§ TASK BRIEF
Output the entries in full and verbatim, pictures omitted.

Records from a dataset
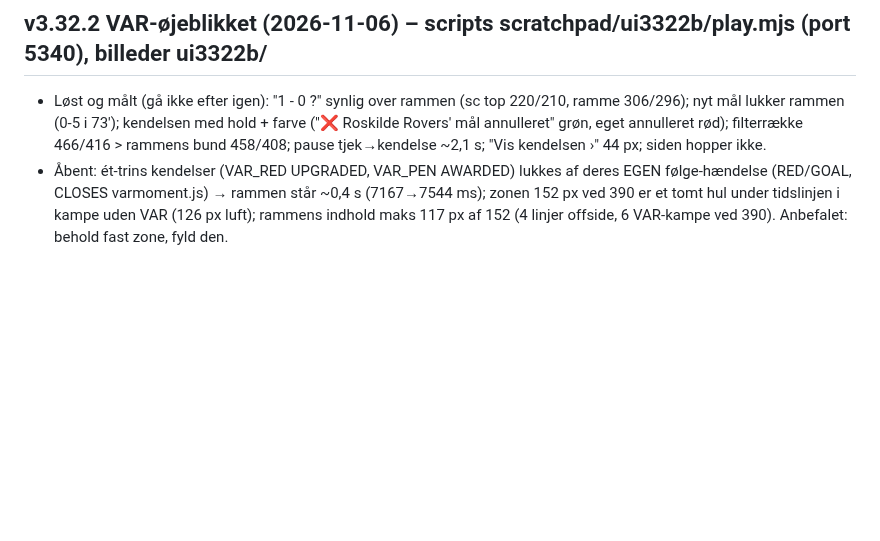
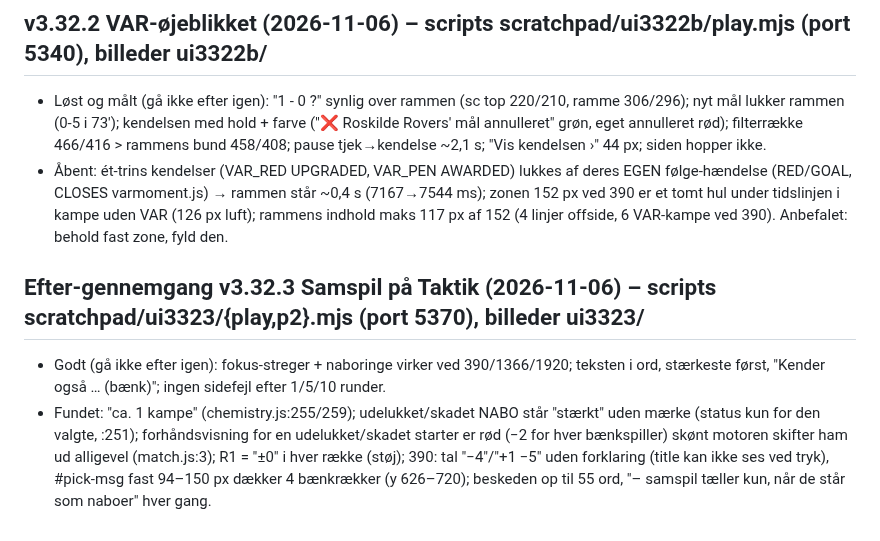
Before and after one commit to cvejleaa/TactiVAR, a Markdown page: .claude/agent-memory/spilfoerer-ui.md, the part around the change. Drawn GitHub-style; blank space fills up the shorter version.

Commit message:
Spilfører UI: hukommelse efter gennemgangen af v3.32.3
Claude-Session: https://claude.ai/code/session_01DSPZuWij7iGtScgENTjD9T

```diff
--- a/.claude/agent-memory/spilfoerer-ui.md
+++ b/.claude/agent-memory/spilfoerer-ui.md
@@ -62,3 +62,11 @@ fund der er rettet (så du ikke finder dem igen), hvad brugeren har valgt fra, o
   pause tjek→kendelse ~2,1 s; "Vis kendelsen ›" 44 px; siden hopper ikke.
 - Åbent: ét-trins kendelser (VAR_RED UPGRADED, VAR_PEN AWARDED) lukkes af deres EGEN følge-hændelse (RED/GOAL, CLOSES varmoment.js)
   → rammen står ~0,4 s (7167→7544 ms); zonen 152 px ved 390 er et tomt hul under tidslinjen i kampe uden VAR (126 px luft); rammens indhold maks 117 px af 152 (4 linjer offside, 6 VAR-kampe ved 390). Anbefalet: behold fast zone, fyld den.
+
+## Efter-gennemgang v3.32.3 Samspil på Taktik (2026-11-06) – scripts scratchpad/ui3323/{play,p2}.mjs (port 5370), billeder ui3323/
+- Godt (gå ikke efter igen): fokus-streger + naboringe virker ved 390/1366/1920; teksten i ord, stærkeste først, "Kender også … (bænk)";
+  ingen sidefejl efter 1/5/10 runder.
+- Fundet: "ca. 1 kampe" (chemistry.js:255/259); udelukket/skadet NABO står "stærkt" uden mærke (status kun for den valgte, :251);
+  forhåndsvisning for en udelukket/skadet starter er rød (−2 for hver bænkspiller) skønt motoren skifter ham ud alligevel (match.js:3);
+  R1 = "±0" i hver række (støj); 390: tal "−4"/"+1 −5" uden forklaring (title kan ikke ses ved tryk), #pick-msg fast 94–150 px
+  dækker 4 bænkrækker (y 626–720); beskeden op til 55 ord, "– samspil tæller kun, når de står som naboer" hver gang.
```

§ TASK SOLUTION
Before and after one commit to cvejleaa/TactiVAR, a Markdown page: .claude/agent-memory/spilfoerer-ui.md, the part around the change. Drawn GitHub-style; blank space fills up the shorter version.

Commit message:
Spilfører UI: hukommelse efter gennemgangen af v3.32.3
Claude-Session: https://claude.ai/code/session_01DSPZuWij7iGtScgENTjD9T

```diff
--- a/.claude/agent-memory/spilfoerer-ui.md
+++ b/.claude/agent-memory/spilfoerer-ui.md
@@ -62,3 +62,11 @@ fund der er rettet (så du ikke finder dem igen), hvad brugeren har valgt fra, o
   pause tjek→kendelse ~2,1 s; "Vis kendelsen ›" 44 px; siden hopper ikke.
 - Åbent: ét-trins kendelser (VAR_RED UPGRADED, VAR_PEN AWARDED) lukkes af deres EGEN følge-hændelse (RED/GOAL, CLOSES varmoment.js)
   → rammen står ~0,4 s (7167→7544 ms); zonen 152 px ved 390 er et tomt hul under tidslinjen i kampe uden VAR (126 px luft); rammens indhold maks 117 px af 152 (4 linjer offside, 6 VAR-kampe ved 390). Anbefalet: behold fast zone, fyld den.
+
+## Efter-gennemgang v3.32.3 Samspil på Taktik (2026-11-06) – scripts scratchpad/ui3323/{play,p2}.mjs (port 5370), billeder ui3323/
+- Godt (gå ikke efter igen): fokus-streger + naboringe virker ved 390/1366/1920; teksten i ord, stærkeste først, "Kender også … (bænk)";
+  ingen sidefejl efter 1/5/10 runder.
+- Fundet: "ca. 1 kampe" (chemistry.js:255/259); udelukket/skadet NABO står "stærkt" uden mærke (status kun for den valgte, :251);
+  forhåndsvisning for en udelukket/skadet starter er rød (−2 for hver bænkspiller) skønt motoren skifter ham ud alligevel (match.js:3);
+  R1 = "±0" i hver række (støj); 390: tal "−4"/"+1 −5" uden forklaring (title kan ikke ses ved tryk), #pick-msg fast 94–150 px
+  dækker 4 bænkrækker (y 626–720); beskeden op til 55 ord, "– samspil tæller kun, når de står som naboer" hver gang.
```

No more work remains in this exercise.